Despite the neutrality of the British government during the Civil War, the local government in Liverpool was decidedly pro-Confederate. Several mayors had commercial and historical ties to the southern states, as the post-holders frequently came from established merchant families of the town. Lewin and Charles Mozley came from a prominent Jewish family of businessmen with historical involvement in the trans-Atlantic slave trade. The brothers were also successful bankers and businessmen, working for Israel Barned and Co., a bank that specialized in loaning money to shipping, cotton, and timber firms. Lewin Mozley even purchased the plot of land at Number 19 Abercromby Square on behalf of Charles Prioleau in 1862. Powerful in local politics, Charles Mozley became the first Jewish mayor of Liverpool in 1863, and helped sway local opinion towards the southern cause, encouraging the Confederate sourcing of ships on the River Mersey.
23 Abercromby Square, Resident from 1875 to 1885
Alfred Chapman was the chief engineer of the Preston & Fawcett Engineering Co. that provided arms to the Confederacy throughout the Civil War. Chapman became the inventor of many engineering patents for this company.
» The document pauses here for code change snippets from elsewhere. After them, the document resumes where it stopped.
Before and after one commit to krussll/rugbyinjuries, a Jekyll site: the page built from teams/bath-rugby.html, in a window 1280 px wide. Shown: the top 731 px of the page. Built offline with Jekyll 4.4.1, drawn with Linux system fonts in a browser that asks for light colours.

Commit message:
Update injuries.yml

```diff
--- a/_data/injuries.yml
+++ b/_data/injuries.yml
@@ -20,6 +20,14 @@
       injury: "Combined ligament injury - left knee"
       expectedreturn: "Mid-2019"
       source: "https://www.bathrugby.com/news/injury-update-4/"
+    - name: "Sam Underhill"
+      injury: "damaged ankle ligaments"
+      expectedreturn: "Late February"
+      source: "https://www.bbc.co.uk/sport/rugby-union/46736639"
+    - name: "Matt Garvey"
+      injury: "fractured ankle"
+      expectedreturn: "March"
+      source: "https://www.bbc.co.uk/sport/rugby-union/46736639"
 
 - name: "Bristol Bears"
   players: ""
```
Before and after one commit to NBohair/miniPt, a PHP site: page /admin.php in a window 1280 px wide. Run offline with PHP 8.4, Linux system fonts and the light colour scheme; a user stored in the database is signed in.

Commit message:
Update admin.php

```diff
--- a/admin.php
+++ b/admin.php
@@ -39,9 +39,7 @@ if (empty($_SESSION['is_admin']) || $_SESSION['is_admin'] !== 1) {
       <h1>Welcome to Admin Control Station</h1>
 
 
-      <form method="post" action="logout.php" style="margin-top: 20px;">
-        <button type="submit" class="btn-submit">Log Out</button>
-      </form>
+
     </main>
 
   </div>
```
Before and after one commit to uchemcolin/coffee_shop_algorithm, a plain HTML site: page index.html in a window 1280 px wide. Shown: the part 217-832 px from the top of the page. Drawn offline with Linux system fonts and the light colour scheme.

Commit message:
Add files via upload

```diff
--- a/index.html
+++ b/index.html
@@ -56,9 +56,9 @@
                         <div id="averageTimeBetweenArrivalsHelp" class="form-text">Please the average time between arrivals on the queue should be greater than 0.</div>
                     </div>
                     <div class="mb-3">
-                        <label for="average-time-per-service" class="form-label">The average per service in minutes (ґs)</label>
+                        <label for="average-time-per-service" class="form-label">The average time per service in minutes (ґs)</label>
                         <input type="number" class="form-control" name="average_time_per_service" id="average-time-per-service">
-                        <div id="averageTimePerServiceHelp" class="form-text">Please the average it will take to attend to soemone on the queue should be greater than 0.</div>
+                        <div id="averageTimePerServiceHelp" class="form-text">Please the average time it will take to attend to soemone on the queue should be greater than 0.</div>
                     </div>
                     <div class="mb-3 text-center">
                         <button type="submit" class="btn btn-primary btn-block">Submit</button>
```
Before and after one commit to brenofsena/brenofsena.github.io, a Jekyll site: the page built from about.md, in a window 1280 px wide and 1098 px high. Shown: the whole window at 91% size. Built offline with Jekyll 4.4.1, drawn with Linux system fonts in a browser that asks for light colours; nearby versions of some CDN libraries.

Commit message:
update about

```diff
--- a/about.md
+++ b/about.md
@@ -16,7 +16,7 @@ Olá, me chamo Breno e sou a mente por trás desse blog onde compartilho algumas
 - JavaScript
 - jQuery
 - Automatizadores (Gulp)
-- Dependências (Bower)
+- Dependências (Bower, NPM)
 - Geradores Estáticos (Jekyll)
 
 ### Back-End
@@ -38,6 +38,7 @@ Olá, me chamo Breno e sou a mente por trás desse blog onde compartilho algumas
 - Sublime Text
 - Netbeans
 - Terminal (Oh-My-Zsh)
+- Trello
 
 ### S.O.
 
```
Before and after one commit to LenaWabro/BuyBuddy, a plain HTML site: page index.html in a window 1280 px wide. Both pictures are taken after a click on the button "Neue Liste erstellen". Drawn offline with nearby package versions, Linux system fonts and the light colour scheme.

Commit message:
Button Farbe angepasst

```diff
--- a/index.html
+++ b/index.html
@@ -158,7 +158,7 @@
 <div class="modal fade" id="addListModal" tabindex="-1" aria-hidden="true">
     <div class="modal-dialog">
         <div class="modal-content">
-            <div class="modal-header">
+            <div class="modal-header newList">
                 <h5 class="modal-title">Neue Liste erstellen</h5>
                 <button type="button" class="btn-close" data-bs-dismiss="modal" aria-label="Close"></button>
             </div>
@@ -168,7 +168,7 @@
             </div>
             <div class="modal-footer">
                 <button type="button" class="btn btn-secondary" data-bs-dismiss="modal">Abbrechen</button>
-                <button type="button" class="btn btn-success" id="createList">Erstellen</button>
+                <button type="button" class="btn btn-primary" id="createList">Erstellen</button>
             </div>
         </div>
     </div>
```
Mostly based overseas during the war years, he would have been a regular visitor to his chairman and chief engineer, Robert Preston.